Trigger finger, or Stenosing Tenosynovitis, is caused by a narrowing of the sheath that surrounds the tendon that controls the affected finger or the thumb. This narrowing causes the tendon to get stuck when the finger is in a bent position, then suddenly release in a clicking or popping motion. People who suffer from rheumatoid arthritis are at risk of developing trigger finger as well as people who repetitively use a gripping motion such as writers or builders.
Stretching the hand helps to prepare the muscles for strengthening exercises, relieves swelling and neutralises the position of the fingers. Try spreading your fingers as wide as you comfortably can, hold for 15 seconds, then bring them together again. Follow the finger stretch by adopting a thumbs up position, then gently pushing the base of your thumb back to stretch the joint and hold for 15 seconds.
Tendon gliding exercises help to improve trigger finger by causing the tendons to gently run through their surrounding sheaths and increase lubrication. Start by spreading your fingers as wide as you comfortably can, then slowly bend your fingers to touch the top of your palm. Open them out again then touch your fingers to the middle of your palm, then open them again and touch them to the bottom of your palm. Once you have worked your fingers, try slowly moving your thumb across your palm to touch the bottom of your little finger and back again. Repeat the exercises 5 times and perform each stage slowly, stopping if you experience any pain. Immersing the hand in warm water can help to ease stiffness as you repeat the exercises.
Strengthening the muscles of the forearm and wrist that control hand movements can help to balance hand movements and improve the efficiency of your actions. Strengthening exercises also increase blood flow to the hand, creating warmth and speeding up recovery from trigger finger. Start by pinching your fingertips and the tip of your thumb together and place an elastic band around them. Move your fingers away from your thumb until the band is fairly tight and will stay in place on your fingers and thumb. Use a repetitive pumping motion to extend the fingers and thumb further away from each other against the resistance of the band and closer together again, maintaining tension in the elastic throughout. Repeat the exercise 10 times, then remove the band.
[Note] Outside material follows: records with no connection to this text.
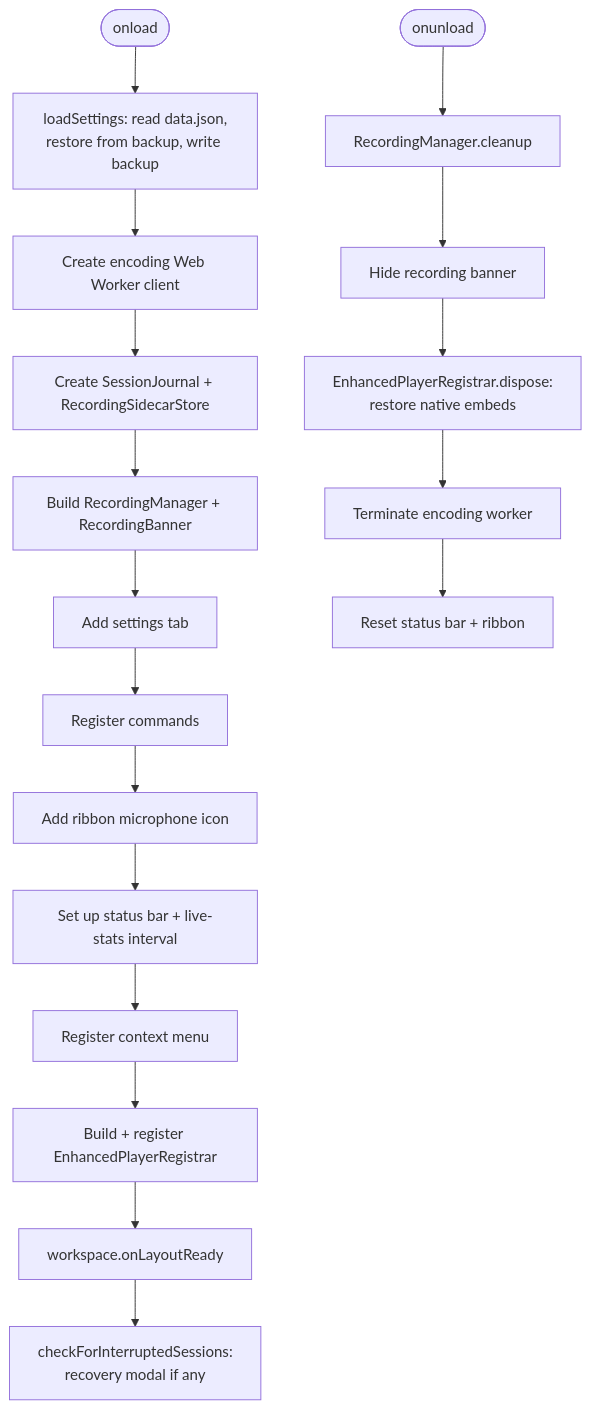
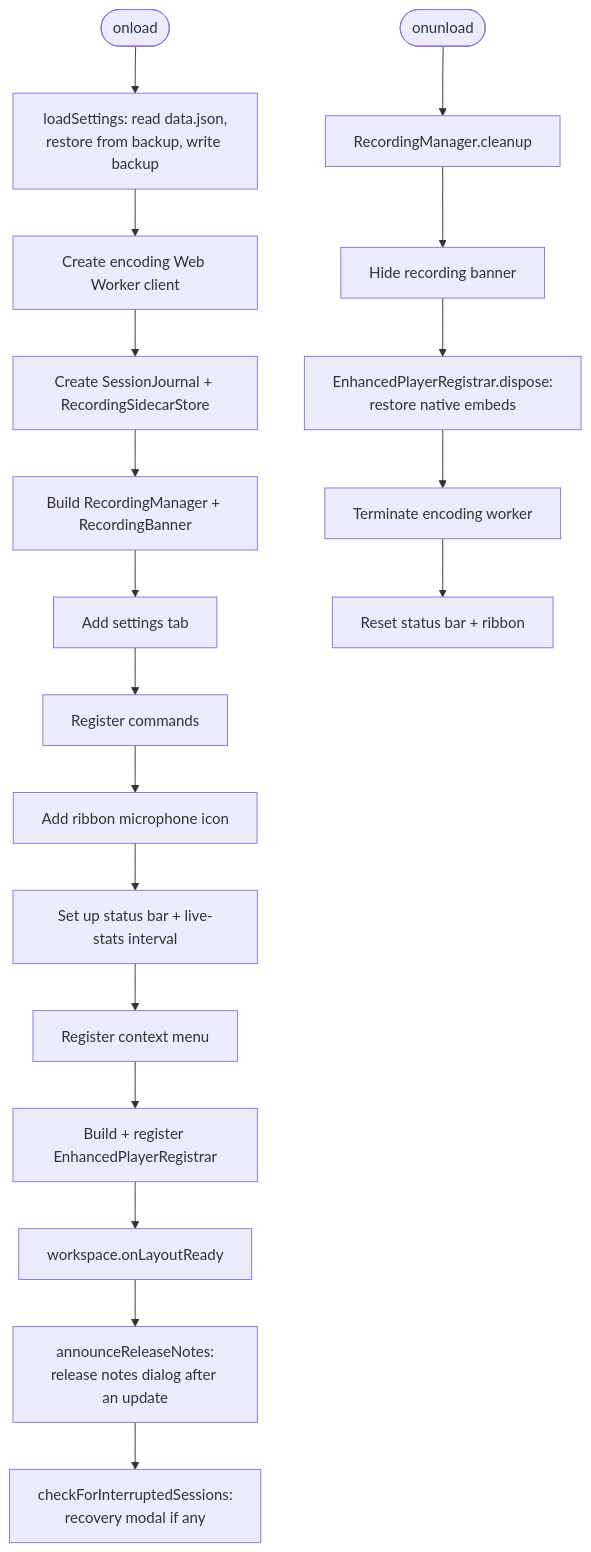
The second of 7 diagrams in docs/architecture.md (akhmialeuski/advanced-audio-recorder), drawn with Mermaid before and after one commit. The commit also changed other lines of this file and 2 other files, not shown here.

First line of the commit message:
chore(release): refuse a release the plugin cannot announce

````diff
--- a/docs/architecture.md
+++ b/docs/architecture.md
@@ -124,21 +124,22 @@
 ```mermaid
 flowchart TD
     START([onload]) --> LS[loadSettings: read data.json,<br/>restore from backup, write backup]
     LS --> EW[Create encoding Web Worker client]
     EW --> JR[Create SessionJournal + RecordingSidecarStore]
     JR --> MGR[Build RecordingManager + RecordingBanner]
     MGR --> TAB[Add settings tab]
     TAB --> CMDS[Register commands]
     CMDS --> RIB[Add ribbon microphone icon]
     RIB --> SBAR[Set up status bar + live-stats interval]
     SBAR --> CTX[Register context menu]
     CTX --> PLR[Build + register EnhancedPlayerRegistrar]
     PLR --> READY[workspace.onLayoutReady]
-    READY --> RECCHK[checkForInterruptedSessions:<br/>recovery modal if any]
+    READY --> NOTES[announceReleaseNotes:<br/>release notes dialog after an update]
+    NOTES --> RECCHK[checkForInterruptedSessions:<br/>recovery modal if any]
 
     UNLOAD([onunload]) --> C1[RecordingManager.cleanup]
     C1 --> C2[Hide recording banner]
     C2 --> C3[EnhancedPlayerRegistrar.dispose:<br/>restore native embeds]
     C3 --> C4[Terminate encoding worker]
     C4 --> C5[Reset status bar + ribbon]
 ```
````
Follow by bending the affected finger or thumb toward your palm slightly and hooking the elastic band over the middle of it. Use your other hand to pull the end of the band until slight tension is created, then straighten the finger or thumb against the tension 5 times.